=== EXERCISE REQUIREMENTS ===
In the entries below, count every line with the string "status". State the count and nothing else.

Data entries:

== Segment start ==

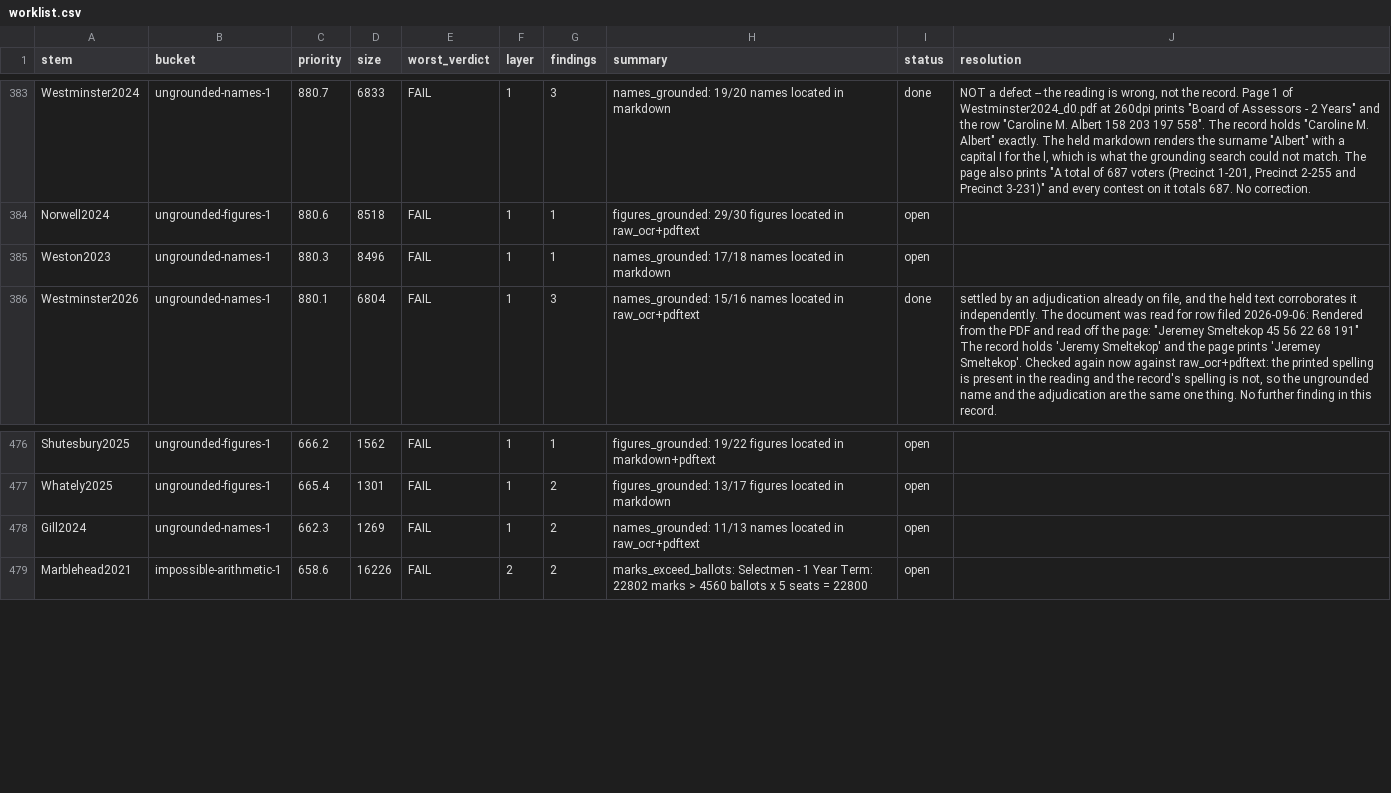
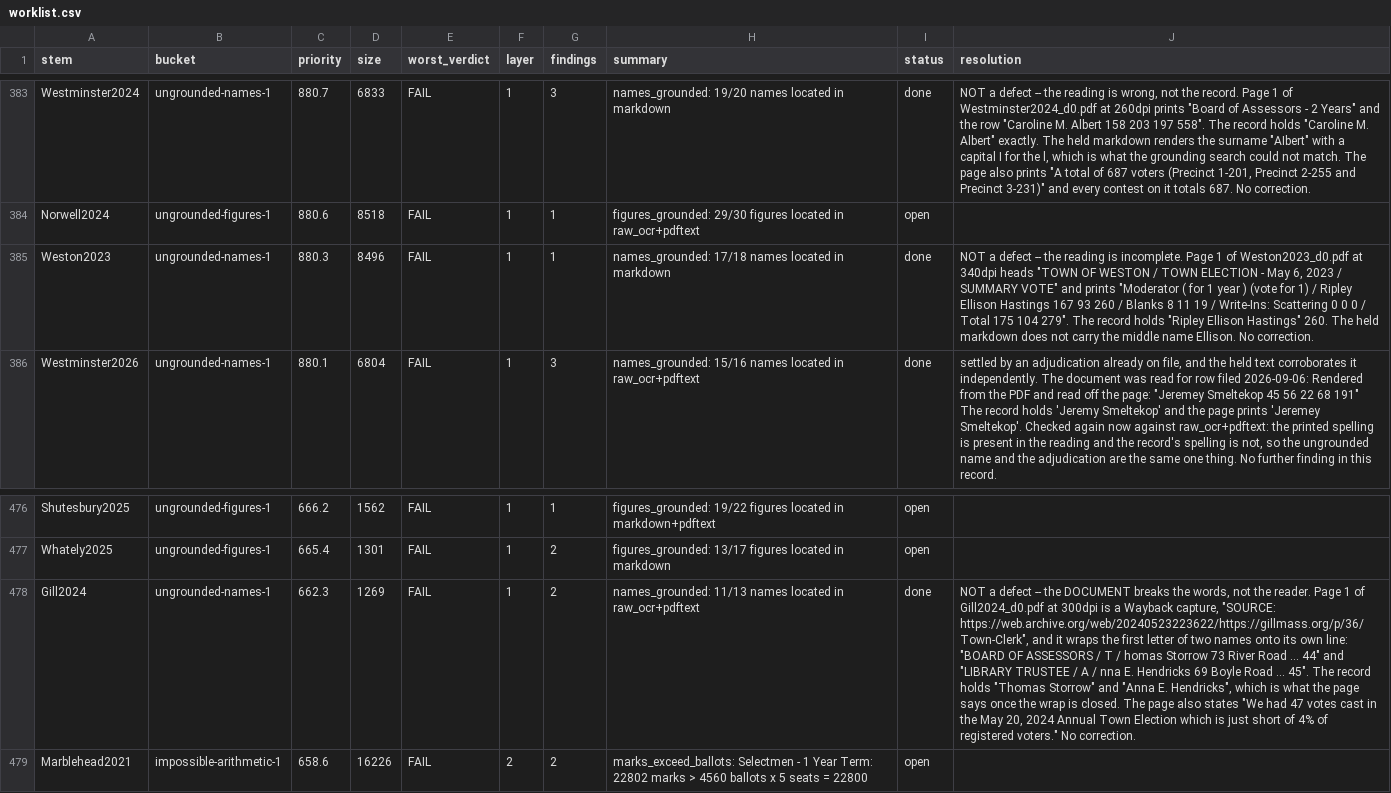
Before and after one commit to JamesNicholsWorley/muni-harvest, a CSV file: qa/worklist.csv, drawn as a sheet; only a part is shown, gaps mark what is left out; the diff covers the shown part only; the diff names each change by its address in the sheet, - before the commit and + after, or states it on an @@ line.

```diff
--- a/qa/worklist.csv
+++ b/qa/worklist.csv
-I385 (status): open
+I385 (status): done
-J385 (resolution): (empty)
+J385 (resolution): NOT a defect -- the reading is incomplete. Page 1 of Weston2023_d0.pdf at 340dpi heads "TOWN OF WESTON / TOWN ELECTION - May 6, 2023 / SUMMARY VOTE" and prints "Moderator ( for 1 year ) (vote for 1) / Ripley Ellison Hastings 167 93 260 / Blanks 8 11 19 / Write-Ins: Scattering 0 0 0 / Total 175 104 279". The record holds "Ripley Ellison Hastings" 260. The held markdown does not carry the middle name Ellison. No correction.
-I478 (status): open
+I478 (status): done
-J478 (resolution): (empty)
+J478 (resolution): NOT a defect -- the DOCUMENT breaks the words, not the reader. Page 1 of Gill2024_d0.pdf at 300dpi is a Wayback capture, "SOURCE: https://web.archive.org/web/20240523223622/https://gillmass.org/p/36/Town-Clerk", and it wraps the first letter of two names onto its own line: "BOARD OF ASSESSORS / T / homas Storrow 73 River Road ... 44" and "LIBRARY TRUSTEE / A / nna E. Hendricks 69 Boyle Road ... 45". The record holds "Thomas Storrow" and "Anna E. Hendricks", which is what the page says once the wrap is closed. The page also states "We had 47 votes cast in the May 20, 2024 Annual Town Election which is just short of 4% of registered voters." No correction.
```
Also changed, not shown: 14 edited cells elsewhere in this file, qa/reference/adjudications.csv.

== Segment end ==

=== SOLUTION TO THIS TASK ===
4